After receiving his BA in Religious Studies from Brown University, Bart served as youth pastor of the Park Avenue United Methodist Church in Minneapolis before returning to his hometown of Philadelphia to found Mission Year, which recruits Christian young adults to live and work among the poor in urban neighborhoods across the country. During his fifteen years in that role, Bart became a popular writer and speaker in evangelical Christian circles, focusing on interpersonal relationships, community development, and social justice. In 2005 he returned to street-level ministry as leader of the Walnut Hills Fellowship, a missional, interfaith community in inner-city Cincinnati, and also began consulting with a variety of non-profit organizations. Most recently, he worked with the Abraham Path Initiative and the Telos Group, educating American faith leaders about the causes of and potential remedies for the modern Israeli-Palestinian conflict.

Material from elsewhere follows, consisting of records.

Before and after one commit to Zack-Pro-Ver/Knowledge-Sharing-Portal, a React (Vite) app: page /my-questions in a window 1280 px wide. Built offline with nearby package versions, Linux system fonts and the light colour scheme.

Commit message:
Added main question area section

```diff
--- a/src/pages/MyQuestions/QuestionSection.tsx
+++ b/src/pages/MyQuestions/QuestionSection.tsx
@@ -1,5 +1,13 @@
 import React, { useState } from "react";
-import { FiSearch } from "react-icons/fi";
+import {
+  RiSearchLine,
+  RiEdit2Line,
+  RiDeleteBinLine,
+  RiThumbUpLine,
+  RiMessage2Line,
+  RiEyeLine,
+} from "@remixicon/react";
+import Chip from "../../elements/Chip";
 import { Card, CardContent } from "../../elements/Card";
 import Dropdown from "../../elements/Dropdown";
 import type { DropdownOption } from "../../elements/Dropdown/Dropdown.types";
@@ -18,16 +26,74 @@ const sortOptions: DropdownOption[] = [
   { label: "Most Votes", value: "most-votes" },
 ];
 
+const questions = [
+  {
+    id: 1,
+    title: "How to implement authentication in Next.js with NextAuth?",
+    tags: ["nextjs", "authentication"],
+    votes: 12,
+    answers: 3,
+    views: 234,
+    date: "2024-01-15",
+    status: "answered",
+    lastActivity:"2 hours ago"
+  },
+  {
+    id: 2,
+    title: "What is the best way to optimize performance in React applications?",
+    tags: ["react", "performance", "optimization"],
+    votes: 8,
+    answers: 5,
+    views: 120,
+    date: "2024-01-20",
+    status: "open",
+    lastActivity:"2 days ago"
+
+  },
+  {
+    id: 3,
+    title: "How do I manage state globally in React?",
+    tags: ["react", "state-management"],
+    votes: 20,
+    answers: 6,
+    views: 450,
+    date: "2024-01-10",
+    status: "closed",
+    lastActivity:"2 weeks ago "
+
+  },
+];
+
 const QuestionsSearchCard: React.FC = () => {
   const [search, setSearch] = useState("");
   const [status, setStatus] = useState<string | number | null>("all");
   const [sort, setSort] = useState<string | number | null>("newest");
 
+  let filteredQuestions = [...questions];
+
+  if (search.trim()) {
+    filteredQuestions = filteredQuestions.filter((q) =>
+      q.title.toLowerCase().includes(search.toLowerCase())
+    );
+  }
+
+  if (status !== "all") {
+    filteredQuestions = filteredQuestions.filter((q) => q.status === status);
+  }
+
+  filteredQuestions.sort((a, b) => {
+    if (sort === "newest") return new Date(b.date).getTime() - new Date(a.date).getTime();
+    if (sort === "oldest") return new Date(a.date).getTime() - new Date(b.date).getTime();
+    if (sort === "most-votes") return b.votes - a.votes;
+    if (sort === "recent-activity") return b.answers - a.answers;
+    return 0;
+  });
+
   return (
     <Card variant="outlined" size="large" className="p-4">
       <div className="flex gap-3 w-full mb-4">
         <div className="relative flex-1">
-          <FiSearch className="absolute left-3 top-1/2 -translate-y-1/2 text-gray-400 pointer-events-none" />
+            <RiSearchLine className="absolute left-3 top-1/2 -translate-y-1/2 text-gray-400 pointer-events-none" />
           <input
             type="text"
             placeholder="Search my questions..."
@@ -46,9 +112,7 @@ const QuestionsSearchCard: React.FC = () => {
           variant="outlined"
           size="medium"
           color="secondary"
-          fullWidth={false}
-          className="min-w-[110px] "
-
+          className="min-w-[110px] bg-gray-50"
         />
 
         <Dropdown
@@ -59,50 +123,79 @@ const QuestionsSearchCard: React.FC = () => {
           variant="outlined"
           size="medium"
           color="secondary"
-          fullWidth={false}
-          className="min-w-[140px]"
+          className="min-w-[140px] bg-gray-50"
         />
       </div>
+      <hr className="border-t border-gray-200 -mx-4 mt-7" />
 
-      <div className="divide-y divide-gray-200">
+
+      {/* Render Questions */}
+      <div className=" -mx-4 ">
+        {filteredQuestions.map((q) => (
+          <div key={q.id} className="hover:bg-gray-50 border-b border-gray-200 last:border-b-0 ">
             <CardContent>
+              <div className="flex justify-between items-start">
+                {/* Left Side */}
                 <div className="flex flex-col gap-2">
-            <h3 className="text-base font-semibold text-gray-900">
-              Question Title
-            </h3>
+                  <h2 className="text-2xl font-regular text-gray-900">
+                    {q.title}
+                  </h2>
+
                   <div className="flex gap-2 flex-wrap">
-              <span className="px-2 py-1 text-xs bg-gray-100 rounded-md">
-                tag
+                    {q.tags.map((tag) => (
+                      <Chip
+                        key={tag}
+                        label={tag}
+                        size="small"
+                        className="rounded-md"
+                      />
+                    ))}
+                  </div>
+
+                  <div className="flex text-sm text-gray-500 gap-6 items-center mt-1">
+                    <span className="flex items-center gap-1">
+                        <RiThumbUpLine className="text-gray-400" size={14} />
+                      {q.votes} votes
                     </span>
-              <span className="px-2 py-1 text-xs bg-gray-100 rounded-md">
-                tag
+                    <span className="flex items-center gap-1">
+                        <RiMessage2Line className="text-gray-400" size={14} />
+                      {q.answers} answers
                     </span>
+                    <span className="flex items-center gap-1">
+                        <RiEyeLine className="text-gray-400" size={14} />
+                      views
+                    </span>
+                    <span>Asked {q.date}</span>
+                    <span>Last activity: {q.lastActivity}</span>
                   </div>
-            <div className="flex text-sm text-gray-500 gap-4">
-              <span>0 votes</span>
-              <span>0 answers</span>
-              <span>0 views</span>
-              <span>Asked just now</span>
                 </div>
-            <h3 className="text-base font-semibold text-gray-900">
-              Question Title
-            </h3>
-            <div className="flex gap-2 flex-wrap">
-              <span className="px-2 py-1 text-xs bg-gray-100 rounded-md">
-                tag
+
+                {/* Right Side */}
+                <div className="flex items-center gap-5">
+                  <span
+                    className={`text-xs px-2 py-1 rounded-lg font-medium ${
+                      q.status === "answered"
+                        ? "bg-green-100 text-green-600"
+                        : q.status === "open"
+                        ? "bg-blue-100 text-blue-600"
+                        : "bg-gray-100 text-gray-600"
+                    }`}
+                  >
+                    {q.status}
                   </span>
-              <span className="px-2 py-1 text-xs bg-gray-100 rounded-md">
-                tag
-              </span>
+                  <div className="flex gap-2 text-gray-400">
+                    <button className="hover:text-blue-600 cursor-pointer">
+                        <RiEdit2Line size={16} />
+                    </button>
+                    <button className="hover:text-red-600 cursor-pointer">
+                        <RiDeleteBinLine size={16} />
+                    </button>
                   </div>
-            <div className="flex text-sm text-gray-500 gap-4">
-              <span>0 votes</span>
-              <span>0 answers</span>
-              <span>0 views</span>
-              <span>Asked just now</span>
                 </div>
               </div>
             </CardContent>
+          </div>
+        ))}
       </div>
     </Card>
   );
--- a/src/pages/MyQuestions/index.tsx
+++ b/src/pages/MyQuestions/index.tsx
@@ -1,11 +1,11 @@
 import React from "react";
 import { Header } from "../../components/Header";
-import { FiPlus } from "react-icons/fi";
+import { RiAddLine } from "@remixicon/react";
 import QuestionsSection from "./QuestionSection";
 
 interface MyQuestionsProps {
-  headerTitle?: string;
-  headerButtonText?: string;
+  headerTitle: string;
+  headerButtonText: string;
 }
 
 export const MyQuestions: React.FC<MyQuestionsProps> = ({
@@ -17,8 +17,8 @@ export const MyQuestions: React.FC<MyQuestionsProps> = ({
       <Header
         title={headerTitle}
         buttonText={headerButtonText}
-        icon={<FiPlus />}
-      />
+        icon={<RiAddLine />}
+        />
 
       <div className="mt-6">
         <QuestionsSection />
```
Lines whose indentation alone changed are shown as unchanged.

Over the course of his ministry career, Bart gradually transitioned from Christianity to secular humanism. As the first Humanist Chaplain at USC, he is committed to developing a community that offers regular inspiration, pastoral care, supportive fellowship and service opportunities to students, faculty, staff members and local families and individuals exploring or actively pursuing secular goodness as a way of life. Bart and his wife, artist Marty Thorpe Campolo, have three adult children.